▶ _ASSIGNMENT_: Write each entry again exactly as shown, but without the images it holds.

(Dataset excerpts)
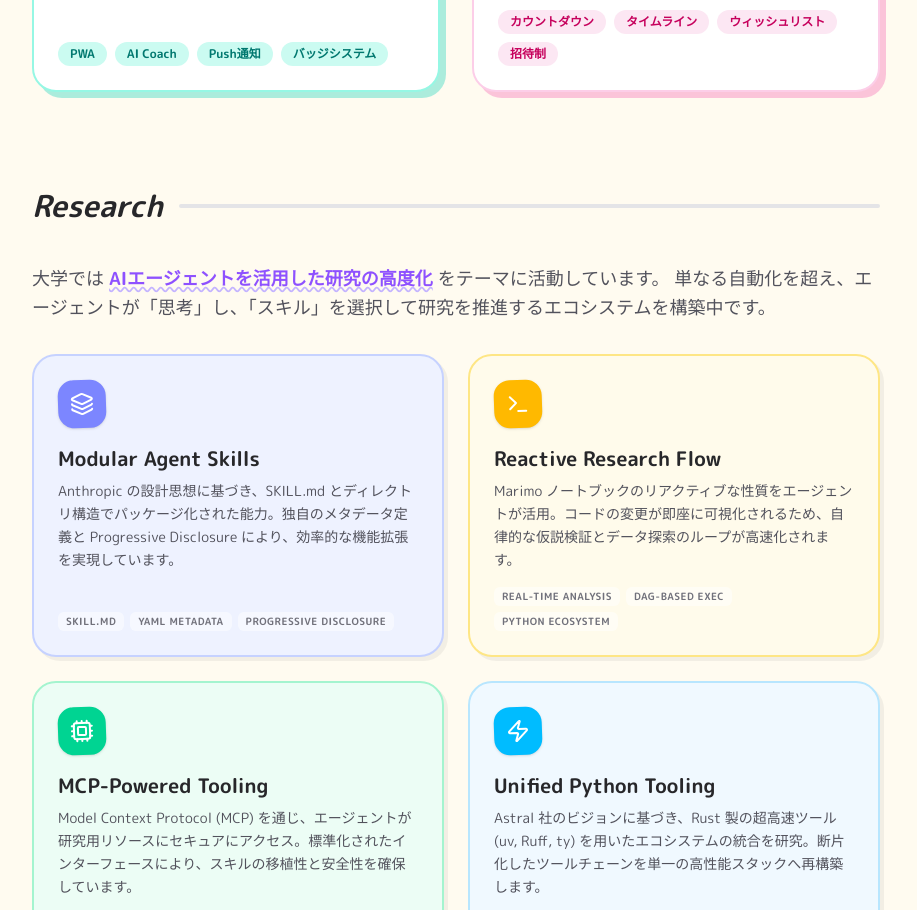
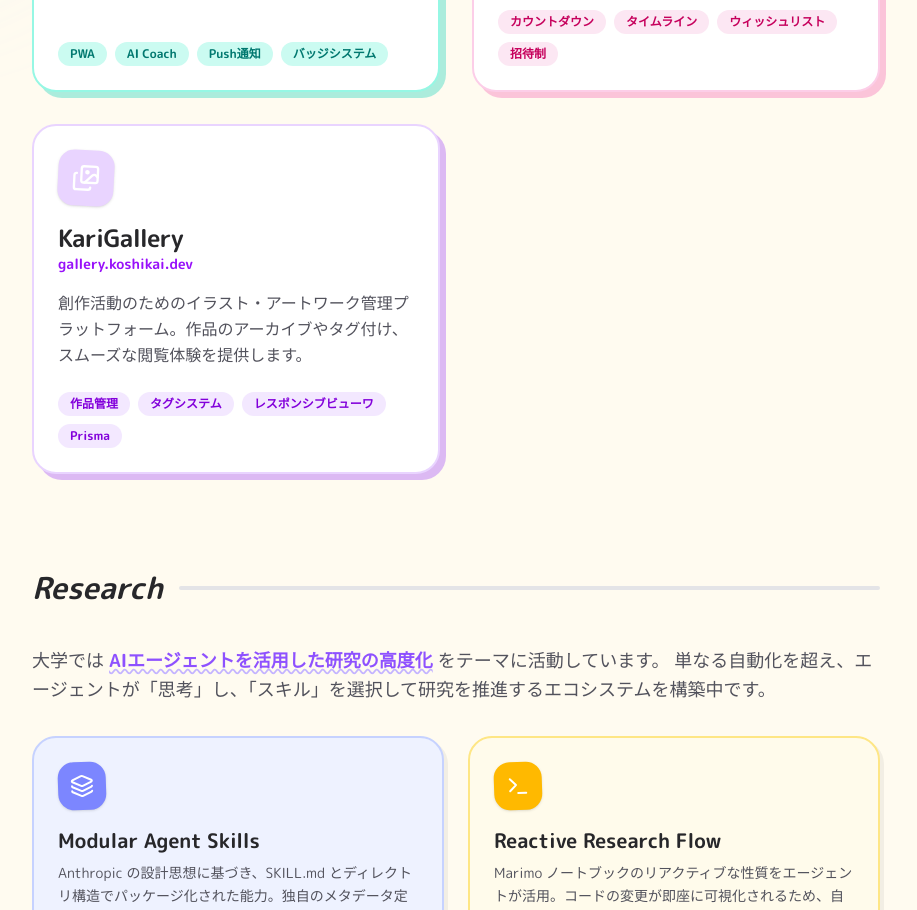
Before and after one commit to koshikai/koshikai, a Next.js app: page / in a window 1280 px wide. Shown: the part 1040-1950 px from the top of the page, without its empty margins (184-1101 px from the left). Built offline with nearby package versions, Linux system fonts and the light colour scheme.

Commit message:
feat: ポートフォリオサイトのメインページとプロジェクトカードコンポーネントを新規作成し、READMEを更新しました。

```diff
--- a/src/app/page.tsx
+++ b/src/app/page.tsx
@@ -1,4 +1,4 @@
-import { Cigarette, Heart } from "lucide-react";
+import { Cigarette, Heart, Images } from "lucide-react";
 import { ProjectCard } from "@/components/ProjectCard";
 import { ResearchSection } from "@/components/ResearchSection";
 import { Footer } from "@/components/Footer";
@@ -18,7 +18,7 @@ export default function Home() {
         <section className="mx-auto max-w-4xl px-6 pt-32 pb-20 sm:pt-40 sm:pb-32 relative">
           <div className="flex flex-col gap-8 items-center text-center sm:items-start sm:text-left">
             <div className="inline-flex items-center gap-3 px-4 py-2 rounded-full bg-white/50 backdrop-blur-sm border border-zinc-200 dark:bg-zinc-800/50 dark:border-zinc-700 shadow-sm animate-fade-in-up motion-reduce:animate-none">
-              <div className="h-8 w-8 rounded-full bg-gradient-to-tr from-sky-400 to-blue-500 flex items-center justify-center text-white font-bold text-lg shadow-inner">
+              <div className="h-8 w-8 rounded-full bg-linear-to-tr from-sky-400 to-blue-500 flex items-center justify-center text-white font-bold text-lg shadow-inner">
                 K
               </div>
               <span className="text-sm font-bold text-zinc-600 dark:text-zinc-300 tracking-wide">
@@ -29,7 +29,7 @@ export default function Home() {
             <h1 className="text-5xl font-extrabold tracking-tight text-zinc-800 dark:text-zinc-50 sm:text-7xl drop-shadow-sm leading-[1.1] text-balance">
               Building apps that <br />
               <span className="relative whitespace-nowrap">
-                <span className="relative z-10 bg-gradient-to-r from-sky-400 to-emerald-400 bg-clip-text text-transparent inline-block cursor-default motion-safe:transition-transform motion-safe:hover:scale-105">
+                <span className="relative z-10 bg-linear-to-r from-sky-400 to-emerald-400 bg-clip-text text-transparent inline-block cursor-default motion-safe:transition-transform motion-safe:hover:scale-105">
                   make life better
                 </span>
                 <span className="absolute bottom-2 left-0 w-full h-3 bg-yellow-200/60 -rotate-2 rounded-full -z-10 dark:bg-yellow-900/40"></span>
@@ -72,6 +72,17 @@ export default function Home() {
               accentColor="pink"
               icon={<Heart className="h-7 w-7 fill-current" />}
             />
+
+            <ProjectCard
+              title="KariGallery"
+              subtitle="gallery.koshikai.dev"
+              description="創作活動のためのイラスト・アートワーク管理プラットフォーム。作品のアーカイブやタグ付け、スムーズな閲覧体験を提供します。"
+              features={["作品管理", "タグシステム", "レスポンシブビューワ", "Prisma"]}
+              href="https://gallery.koshikai.dev"
+              accentColor="purple"
+              icon={<Images className="h-7 w-7" />}
+            />
+
           </div>
         </section>
 
--- a/src/components/ProjectCard.tsx
+++ b/src/components/ProjectCard.tsx
@@ -6,7 +6,7 @@ interface ProjectCardProps {
   description: string;
   features: string[];
   href: string;
-  accentColor: "green" | "pink";
+  accentColor: "green" | "pink" | "purple" | "blue" | "orange";
   icon: React.ReactNode;
 }
 
@@ -31,6 +31,36 @@ const colorClasses = {
     shadow:
       "shadow-[6px_6px_0px_0px_rgba(244,114,182,0.4)] hover:shadow-[8px_8px_0px_0px_rgba(244,114,182,0.6)]",
   },
+  purple: {
+    border: "border-purple-200 dark:border-purple-800",
+    bg: "bg-white dark:bg-zinc-800",
+    hover: "hover:bg-purple-50 dark:hover:bg-purple-900/30",
+    text: "text-purple-600 dark:text-purple-300",
+    badge: "bg-purple-100 text-purple-700 dark:bg-purple-900 dark:text-purple-300",
+    iconBg: "bg-purple-200 dark:bg-purple-700",
+    shadow:
+      "shadow-[6px_6px_0px_0px_rgba(168,85,247,0.4)] hover:shadow-[8px_8px_0px_0px_rgba(168,85,247,0.6)]",
+  },
+  blue: {
+    border: "border-blue-200 dark:border-blue-800",
+    bg: "bg-white dark:bg-zinc-800",
+    hover: "hover:bg-blue-50 dark:hover:bg-blue-900/30",
+    text: "text-blue-600 dark:text-blue-300",
+    badge: "bg-blue-100 text-blue-700 dark:bg-blue-900 dark:text-blue-300",
+    iconBg: "bg-blue-200 dark:bg-blue-700",
+    shadow:
+      "shadow-[6px_6px_0px_0px_rgba(59,130,246,0.4)] hover:shadow-[8px_8px_0px_0px_rgba(59,130,246,0.6)]",
+  },
+  orange: {
+    border: "border-orange-200 dark:border-orange-800",
+    bg: "bg-white dark:bg-zinc-800",
+    hover: "hover:bg-orange-50 dark:hover:bg-orange-900/30",
+    text: "text-orange-600 dark:text-orange-300",
+    badge: "bg-orange-100 text-orange-700 dark:bg-orange-900 dark:text-orange-300",
+    iconBg: "bg-orange-200 dark:bg-orange-700",
+    shadow:
+      "shadow-[6px_6px_0px_0px_rgba(249,115,22,0.4)] hover:shadow-[8px_8px_0px_0px_rgba(249,115,22,0.6)]",
+  },
 } as const;
 
 export function ProjectCard({
@@ -49,7 +79,7 @@ export function ProjectCard({
       href={href}
       target="_blank"
       rel="noopener noreferrer"
-      className={`group relative flex flex-col gap-4 rounded-3xl border-2 p-6 ${colors.border} ${colors.bg} ${colors.hover} ${colors.shadow} focus-visible:outline focus-visible:outline-2 focus-visible:outline-offset-4 focus-visible:outline-zinc-400 dark:focus-visible:outline-zinc-600 motion-safe:transition-[transform,background-color,box-shadow] motion-safe:duration-300 motion-safe:hover:-translate-y-1 motion-safe:hover:scale-[1.02]`}
+      className={`group relative flex flex-col gap-4 rounded-3xl border-2 p-6 ${colors.border} ${colors.bg} ${colors.hover} ${colors.shadow} focus-visible:outline-2 focus-visible:outline-offset-4 focus-visible:outline-zinc-400 dark:focus-visible:outline-zinc-600 motion-safe:transition-[transform,background-color,box-shadow] motion-safe:duration-300 motion-safe:hover:-translate-y-1 motion-safe:hover:scale-[1.02]`}
     >
       <div className="flex items-start justify-between">
         <div
```
Also changed, not shown: 1 other file (tests, documents, lock files or other folders).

▶ _SOLUTION TO THE EXERCISE_:
Before and after one commit to koshikai/koshikai, a Next.js app: page / in a window 1280 px wide. Shown: the part 1040-1950 px from the top of the page, without its empty margins (184-1101 px from the left). Built offline with nearby package versions, Linux system fonts and the light colour scheme.

Commit message:
feat: ポートフォリオサイトのメインページとプロジェクトカードコンポーネントを新規作成し、READMEを更新しました。

```diff
--- a/src/app/page.tsx
+++ b/src/app/page.tsx
@@ -1,4 +1,4 @@
-import { Cigarette, Heart } from "lucide-react";
+import { Cigarette, Heart, Images } from "lucide-react";
 import { ProjectCard } from "@/components/ProjectCard";
 import { ResearchSection } from "@/components/ResearchSection";
 import { Footer } from "@/components/Footer";
@@ -18,7 +18,7 @@ export default function Home() {
         <section className="mx-auto max-w-4xl px-6 pt-32 pb-20 sm:pt-40 sm:pb-32 relative">
           <div className="flex flex-col gap-8 items-center text-center sm:items-start sm:text-left">
             <div className="inline-flex items-center gap-3 px-4 py-2 rounded-full bg-white/50 backdrop-blur-sm border border-zinc-200 dark:bg-zinc-800/50 dark:border-zinc-700 shadow-sm animate-fade-in-up motion-reduce:animate-none">
-              <div className="h-8 w-8 rounded-full bg-gradient-to-tr from-sky-400 to-blue-500 flex items-center justify-center text-white font-bold text-lg shadow-inner">
+              <div className="h-8 w-8 rounded-full bg-linear-to-tr from-sky-400 to-blue-500 flex items-center justify-center text-white font-bold text-lg shadow-inner">
                 K
               </div>
               <span className="text-sm font-bold text-zinc-600 dark:text-zinc-300 tracking-wide">
@@ -29,7 +29,7 @@ export default function Home() {
             <h1 className="text-5xl font-extrabold tracking-tight text-zinc-800 dark:text-zinc-50 sm:text-7xl drop-shadow-sm leading-[1.1] text-balance">
               Building apps that <br />
               <span className="relative whitespace-nowrap">
-                <span className="relative z-10 bg-gradient-to-r from-sky-400 to-emerald-400 bg-clip-text text-transparent inline-block cursor-default motion-safe:transition-transform motion-safe:hover:scale-105">
+                <span className="relative z-10 bg-linear-to-r from-sky-400 to-emerald-400 bg-clip-text text-transparent inline-block cursor-default motion-safe:transition-transform motion-safe:hover:scale-105">
                   make life better
                 </span>
                 <span className="absolute bottom-2 left-0 w-full h-3 bg-yellow-200/60 -rotate-2 rounded-full -z-10 dark:bg-yellow-900/40"></span>
@@ -72,6 +72,17 @@ export default function Home() {
               accentColor="pink"
               icon={<Heart className="h-7 w-7 fill-current" />}
             />
+
+            <ProjectCard
+              title="KariGallery"
+              subtitle="gallery.koshikai.dev"
+              description="創作活動のためのイラスト・アートワーク管理プラットフォーム。作品のアーカイブやタグ付け、スムーズな閲覧体験を提供します。"
+              features={["作品管理", "タグシステム", "レスポンシブビューワ", "Prisma"]}
+              href="https://gallery.koshikai.dev"
+              accentColor="purple"
+              icon={<Images className="h-7 w-7" />}
+            />
+
           </div>
         </section>
 
--- a/src/components/ProjectCard.tsx
+++ b/src/components/ProjectCard.tsx
@@ -6,7 +6,7 @@ interface ProjectCardProps {
   description: string;
   features: string[];
   href: string;
-  accentColor: "green" | "pink";
+  accentColor: "green" | "pink" | "purple" | "blue" | "orange";
   icon: React.ReactNode;
 }
 
@@ -31,6 +31,36 @@ const colorClasses = {
     shadow:
       "shadow-[6px_6px_0px_0px_rgba(244,114,182,0.4)] hover:shadow-[8px_8px_0px_0px_rgba(244,114,182,0.6)]",
   },
+  purple: {
+    border: "border-purple-200 dark:border-purple-800",
+    bg: "bg-white dark:bg-zinc-800",
+    hover: "hover:bg-purple-50 dark:hover:bg-purple-900/30",
+    text: "text-purple-600 dark:text-purple-300",
+    badge: "bg-purple-100 text-purple-700 dark:bg-purple-900 dark:text-purple-300",
+    iconBg: "bg-purple-200 dark:bg-purple-700",
+    shadow:
+      "shadow-[6px_6px_0px_0px_rgba(168,85,247,0.4)] hover:shadow-[8px_8px_0px_0px_rgba(168,85,247,0.6)]",
+  },
+  blue: {
+    border: "border-blue-200 dark:border-blue-800",
+    bg: "bg-white dark:bg-zinc-800",
+    hover: "hover:bg-blue-50 dark:hover:bg-blue-900/30",
+    text: "text-blue-600 dark:text-blue-300",
+    badge: "bg-blue-100 text-blue-700 dark:bg-blue-900 dark:text-blue-300",
+    iconBg: "bg-blue-200 dark:bg-blue-700",
+    shadow:
+      "shadow-[6px_6px_0px_0px_rgba(59,130,246,0.4)] hover:shadow-[8px_8px_0px_0px_rgba(59,130,246,0.6)]",
+  },
+  orange: {
+    border: "border-orange-200 dark:border-orange-800",
+    bg: "bg-white dark:bg-zinc-800",
+    hover: "hover:bg-orange-50 dark:hover:bg-orange-900/30",
+    text: "text-orange-600 dark:text-orange-300",
+    badge: "bg-orange-100 text-orange-700 dark:bg-orange-900 dark:text-orange-300",
+    iconBg: "bg-orange-200 dark:bg-orange-700",
+    shadow:
+      "shadow-[6px_6px_0px_0px_rgba(249,115,22,0.4)] hover:shadow-[8px_8px_0px_0px_rgba(249,115,22,0.6)]",
+  },
 } as const;
 
 export function ProjectCard({
@@ -49,7 +79,7 @@ export function ProjectCard({
       href={href}
       target="_blank"
       rel="noopener noreferrer"
-      className={`group relative flex flex-col gap-4 rounded-3xl border-2 p-6 ${colors.border} ${colors.bg} ${colors.hover} ${colors.shadow} focus-visible:outline focus-visible:outline-2 focus-visible:outline-offset-4 focus-visible:outline-zinc-400 dark:focus-visible:outline-zinc-600 motion-safe:transition-[transform,background-color,box-shadow] motion-safe:duration-300 motion-safe:hover:-translate-y-1 motion-safe:hover:scale-[1.02]`}
+      className={`group relative flex flex-col gap-4 rounded-3xl border-2 p-6 ${colors.border} ${colors.bg} ${colors.hover} ${colors.shadow} focus-visible:outline-2 focus-visible:outline-offset-4 focus-visible:outline-zinc-400 dark:focus-visible:outline-zinc-600 motion-safe:transition-[transform,background-color,box-shadow] motion-safe:duration-300 motion-safe:hover:-translate-y-1 motion-safe:hover:scale-[1.02]`}
     >
       <div className="flex items-start justify-between">
         <div
```
Also changed, not shown: 1 other file (tests, documents, lock files or other folders).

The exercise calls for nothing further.